(Dataset entries)
━━━━
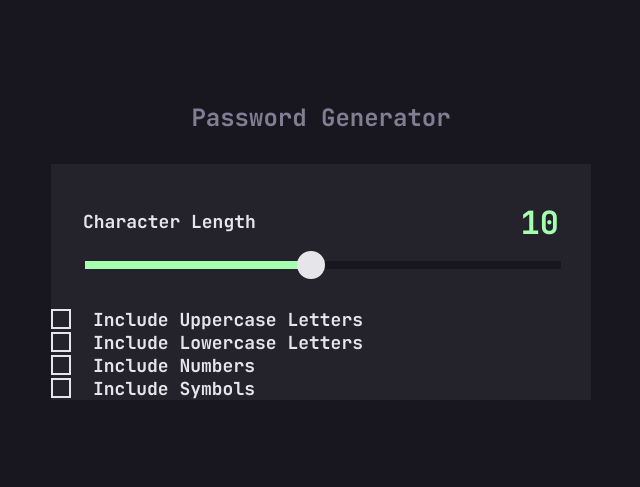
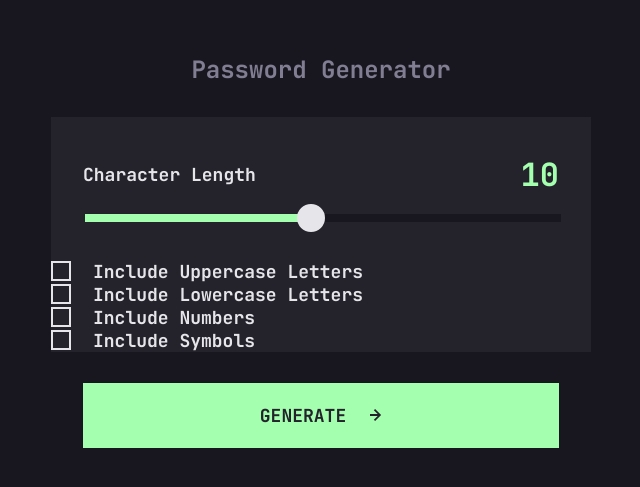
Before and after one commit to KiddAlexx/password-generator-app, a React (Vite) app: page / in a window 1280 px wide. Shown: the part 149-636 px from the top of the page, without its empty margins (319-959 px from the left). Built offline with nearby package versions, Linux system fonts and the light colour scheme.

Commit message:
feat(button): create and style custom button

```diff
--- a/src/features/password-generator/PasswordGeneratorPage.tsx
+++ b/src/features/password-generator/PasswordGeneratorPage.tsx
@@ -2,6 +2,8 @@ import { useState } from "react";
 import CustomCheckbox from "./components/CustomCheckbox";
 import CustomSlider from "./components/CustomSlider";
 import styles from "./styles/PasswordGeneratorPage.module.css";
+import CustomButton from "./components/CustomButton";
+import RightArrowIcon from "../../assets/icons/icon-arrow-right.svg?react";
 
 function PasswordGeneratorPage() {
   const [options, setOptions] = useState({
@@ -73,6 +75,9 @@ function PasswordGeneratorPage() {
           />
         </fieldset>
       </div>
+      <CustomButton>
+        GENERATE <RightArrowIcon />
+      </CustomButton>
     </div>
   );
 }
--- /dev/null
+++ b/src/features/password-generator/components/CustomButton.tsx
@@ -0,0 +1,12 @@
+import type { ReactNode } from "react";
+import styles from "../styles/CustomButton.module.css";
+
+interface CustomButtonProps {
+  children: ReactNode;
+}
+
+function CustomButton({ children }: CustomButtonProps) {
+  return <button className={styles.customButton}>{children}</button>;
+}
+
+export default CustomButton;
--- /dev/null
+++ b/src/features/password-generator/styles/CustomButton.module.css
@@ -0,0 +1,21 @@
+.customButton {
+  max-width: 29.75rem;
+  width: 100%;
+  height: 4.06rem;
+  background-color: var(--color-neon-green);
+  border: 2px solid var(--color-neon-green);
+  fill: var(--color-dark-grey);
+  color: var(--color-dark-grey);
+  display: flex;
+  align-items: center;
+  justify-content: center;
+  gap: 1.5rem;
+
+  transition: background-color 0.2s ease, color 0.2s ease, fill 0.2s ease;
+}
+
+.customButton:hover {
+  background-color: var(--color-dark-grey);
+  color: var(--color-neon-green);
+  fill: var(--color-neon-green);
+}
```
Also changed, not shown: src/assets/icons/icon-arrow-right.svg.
━━━━
Output all of the data exactly. Skip the pictures.

__Task result__.
Before and after one commit to KiddAlexx/password-generator-app, a React (Vite) app: page / in a window 1280 px wide. Shown: the part 149-636 px from the top of the page, without its empty margins (319-959 px from the left). Built offline with nearby package versions, Linux system fonts and the light colour scheme.

Commit message:
feat(button): create and style custom button

```diff
--- a/src/features/password-generator/PasswordGeneratorPage.tsx
+++ b/src/features/password-generator/PasswordGeneratorPage.tsx
@@ -2,6 +2,8 @@ import { useState } from "react";
 import CustomCheckbox from "./components/CustomCheckbox";
 import CustomSlider from "./components/CustomSlider";
 import styles from "./styles/PasswordGeneratorPage.module.css";
+import CustomButton from "./components/CustomButton";
+import RightArrowIcon from "../../assets/icons/icon-arrow-right.svg?react";
 
 function PasswordGeneratorPage() {
   const [options, setOptions] = useState({
@@ -73,6 +75,9 @@ function PasswordGeneratorPage() {
           />
         </fieldset>
       </div>
+      <CustomButton>
+        GENERATE <RightArrowIcon />
+      </CustomButton>
     </div>
   );
 }
--- /dev/null
+++ b/src/features/password-generator/components/CustomButton.tsx
@@ -0,0 +1,12 @@
+import type { ReactNode } from "react";
+import styles from "../styles/CustomButton.module.css";
+
+interface CustomButtonProps {
+  children: ReactNode;
+}
+
+function CustomButton({ children }: CustomButtonProps) {
+  return <button className={styles.customButton}>{children}</button>;
+}
+
+export default CustomButton;
--- /dev/null
+++ b/src/features/password-generator/styles/CustomButton.module.css
@@ -0,0 +1,21 @@
+.customButton {
+  max-width: 29.75rem;
+  width: 100%;
+  height: 4.06rem;
+  background-color: var(--color-neon-green);
+  border: 2px solid var(--color-neon-green);
+  fill: var(--color-dark-grey);
+  color: var(--color-dark-grey);
+  display: flex;
+  align-items: center;
+  justify-content: center;
+  gap: 1.5rem;
+
+  transition: background-color 0.2s ease, color 0.2s ease, fill 0.2s ease;
+}
+
+.customButton:hover {
+  background-color: var(--color-dark-grey);
+  color: var(--color-neon-green);
+  fill: var(--color-neon-green);
+}
```
Also changed, not shown: src/assets/icons/icon-arrow-right.svg.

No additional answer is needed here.